A group of Medaille College faculty members said mismanagement, not the novel coronavirus pandemic, caused the college's fiscal crisis, and the group criticized President Kenneth Macur for using the pandemic to give himself emergency powers that will allow him to cut staff at will.
In a statement to The News, the faculty members said Macur’s invoking of an “act of God” clause in the college’s faculty handbook was an “unconscionable exploitation” of the pandemic.
“The reality is that this is an effort to sidestep years of budgetary mismanagement, the result of which is a multi-million dollar deficit,” the statement reads. “Any attempt to blame this long-standing budget deficit on COVID-19 is simply not accurate.”
The college’s Faculty Assembly voted 54-10 in favor of the statement, which was sent to The News after it published a story explaining that Macur had taken an unprecedented step by invoking the “act of God” clause.
The executive committee of the college board of trustees approved allowing Macur to suspend for up to six months all policies and procedures related to the hiring and firing of faculty, governance of the college and oversight of academic programs.
The faculty statement was not signed. Faculty members contacted by The News said they feared reprisals, including being fired, if they publicly criticized Macur with their names attached to the comments.
The faculty statement said that suspending the handbook “poses serious threats to student success and the welfare of dedicated educators, as well as risking the accreditation of certain programs at the college.”
The college of about 2,200 students has 79 full-time instructional staff, according to 2018 federal data, the latest available.
The statement also said that Macur reneged on an agreement with faculty to negotiate by May 15 “creative changes” to the faculty handbook that would include cuts to programs and faculty.
Faculty have “lost trust in his commitment to the mission of the college,” the statement reads.

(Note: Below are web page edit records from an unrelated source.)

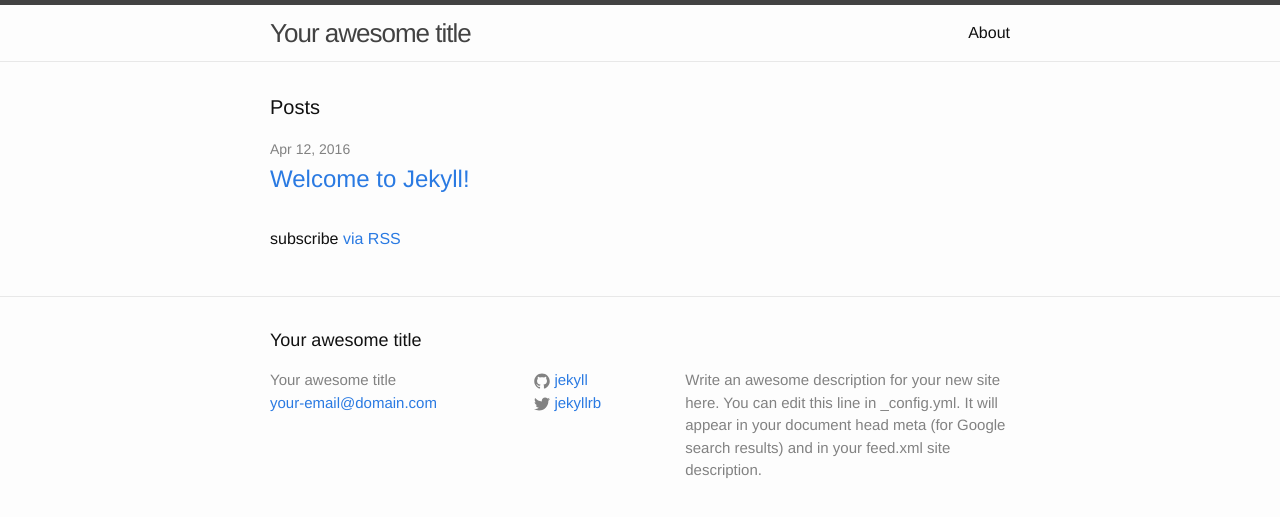
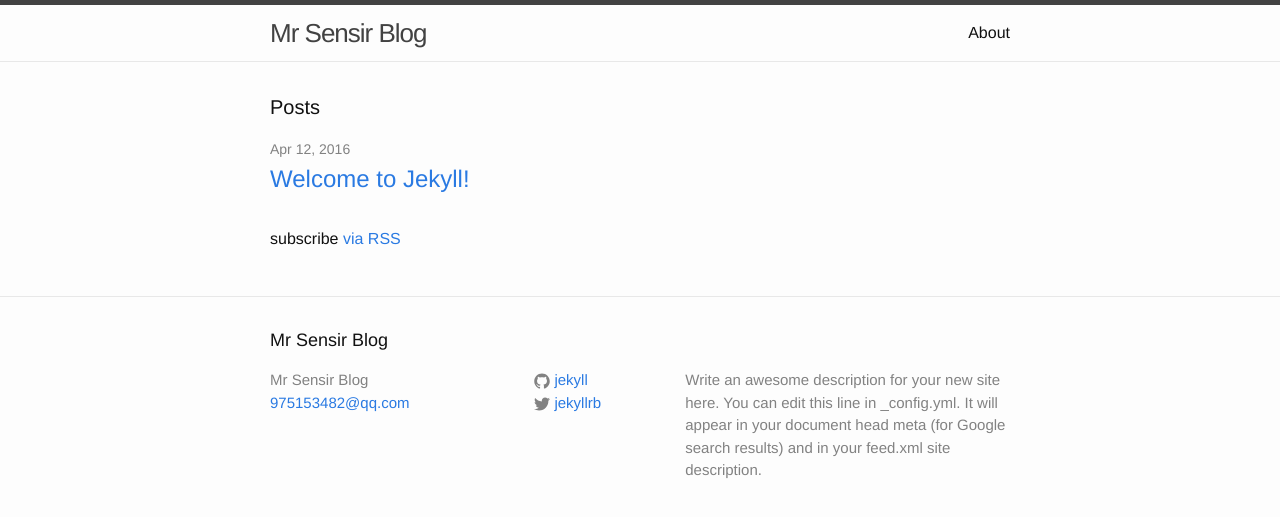
Before and after one commit to shenzhongyu/blog, a Jekyll site: the page built from index.html, in a window 1280 px wide. Shown: the top 517 px of the page. Built offline with Jekyll 4.4.1, drawn with Linux system fonts in a browser that asks for light colours.

Commit message:
update_config

```diff
--- a/_config.yml
+++ b/_config.yml
@@ -6,13 +6,13 @@
 # 'jekyll serve'. If you change this file, please restart the server process.
 
 # Site settings
-title: Your awesome title
-email: your-email@domain.com
+title: Mr Sensir Blog
+email: 975153482@qq.com
 description: > # this means to ignore newlines until "baseurl:"
   Write an awesome description for your new site here. You can edit this
   line in _config.yml. It will appear in your document head meta (for
   Google search results) and in your feed.xml site description.
-baseurl: "" # the subpath of your site, e.g. /blog
+baseurl: "/blog" # the subpath of your site, e.g. /blog
 url: "http://yourdomain.com" # the base hostname & protocol for your site
 twitter_username: jekyllrb
 github_username:  jekyll
```
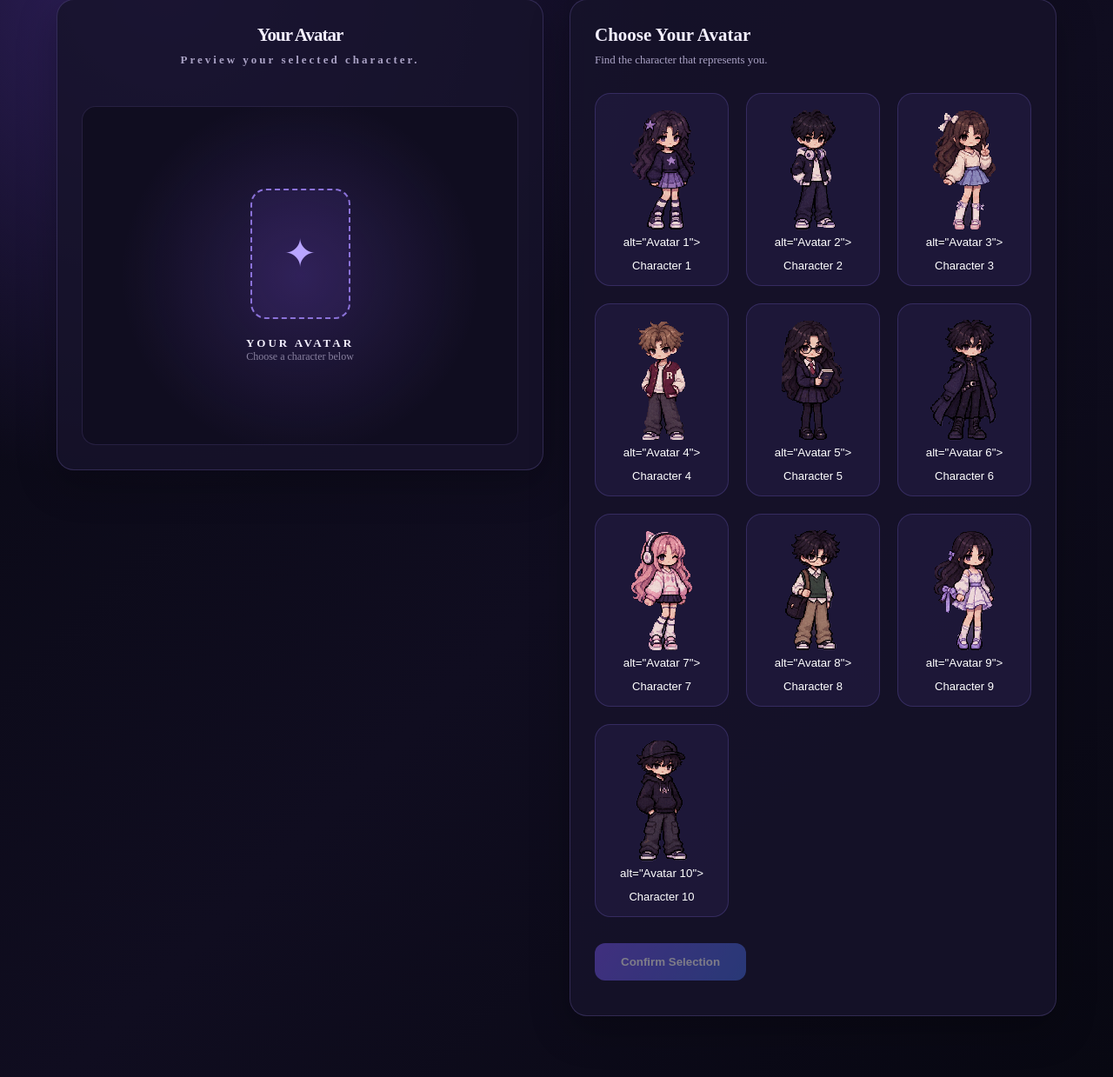
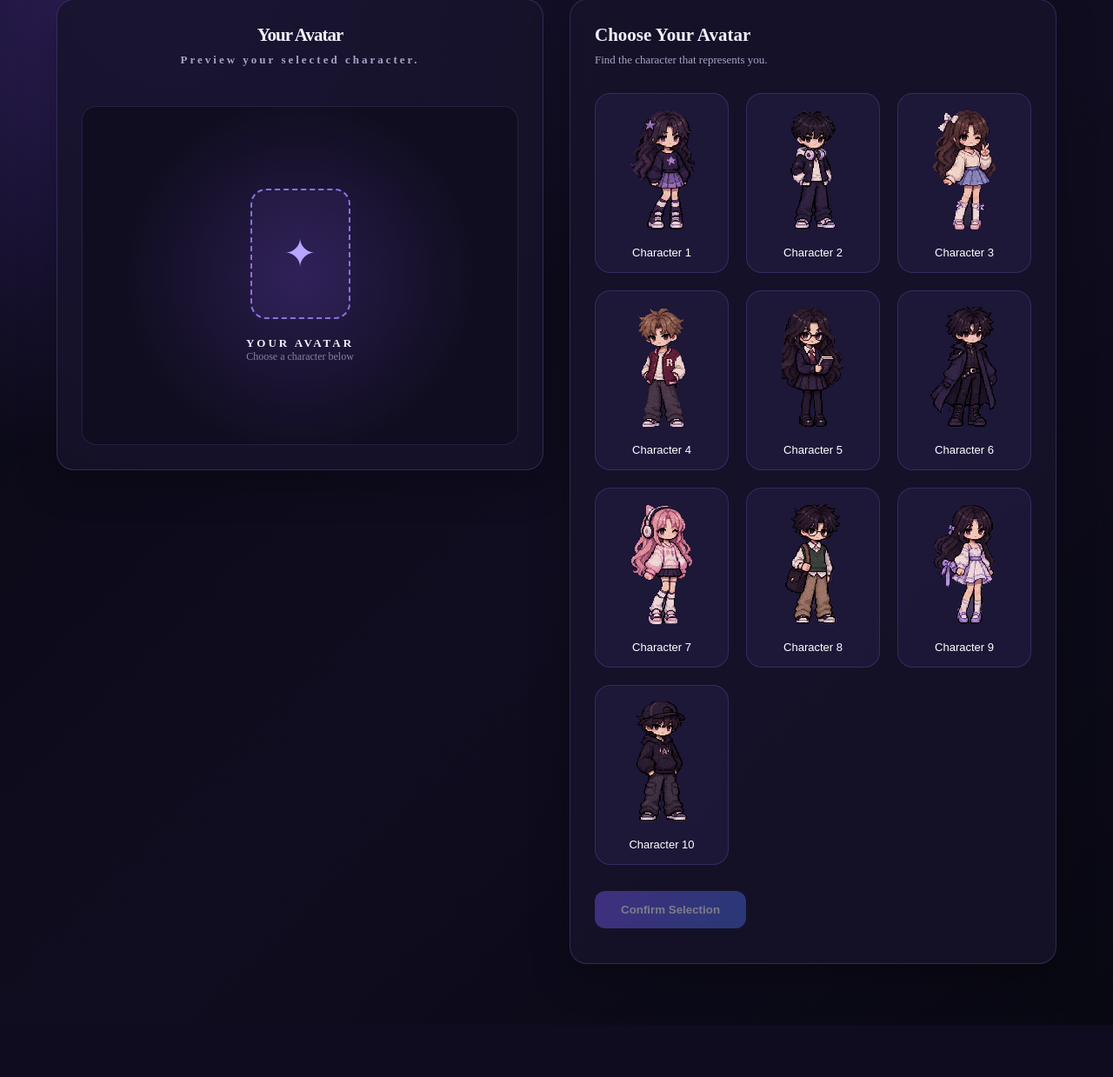
Before and after one commit to ArcticMonkeys-Arabella/NeuroCyte, a Flask app: page /studio in a window 1280 px wide. Shown: the part 161-1400 px from the top of the page at 87% size. After the commit the page ends 1340 px from the top, so only its background shows below. Run offline with Flask 3, Linux system fonts and the light colour scheme.

Commit message:
Fix HTML formatting in studio.html

```diff
--- a/templates/studio.html
+++ b/templates/studio.html
@@ -42,15 +42,16 @@
     <button class="avatar-card"
             type="button"
             data-avatar="avatar{{ i }}"
-                        data-image="{{ url_for('static', filename='avatars/' ~ avatar_files[i-1]) }}"
+            data-image="{{ url_for('static', filename=avatar_files[i-1]) }}"
             onclick="selectAvatar(this)">
 
-                <img src="{{ url_for('static', filename=avatar_files[i-1]) }}">
+        <img src="{{ url_for('static', filename=avatar_files[i-1]) }}"
              alt="Avatar {{ i }}">
 
         <span>Character {{ i }}</span>
     </button>
 {% endfor %}
+
 
             </div>
 
```
Lines whose indentation alone changed are shown as unchanged.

The faculty voted – 63-1 – to express no confidence in Macur’s leadership. About three-quarters of full-time faculty members at the college voted.
Michael Walsh, chairman of the Medaille board, released a statement through John Crawford, vice president for college relations, calling the no-confidence vote an “unfortunate circumstance.”
But Walsh said the vote does not detract from the outstanding education the college provides to students.
“The Medaille board of trustees has full faith in Dr. Macur, the administration, the faculty, the staff, and, most importantly, the students at Medaille,” said Walsh. “The board is working with all parties so that the mission of the College can continue as it has for over 50 years and our college and larger community remain places where all can thrive.”
Macur said Thursday he continues to work closely with the Faculty Council, a group of seven faculty members elected by their colleagues to represent them in discussions with college administrators.
“I think we work well together, even when we disagree. There’s going to be some hard work to do, but I have full faith and confidence that the eight of us, seven Faculty Council members and myself, will be able to forge ahead,” he said.
Macur said most small colleges in the country were struggling with enrollment and financial issues and “this pandemic has just exacerbated the issues.”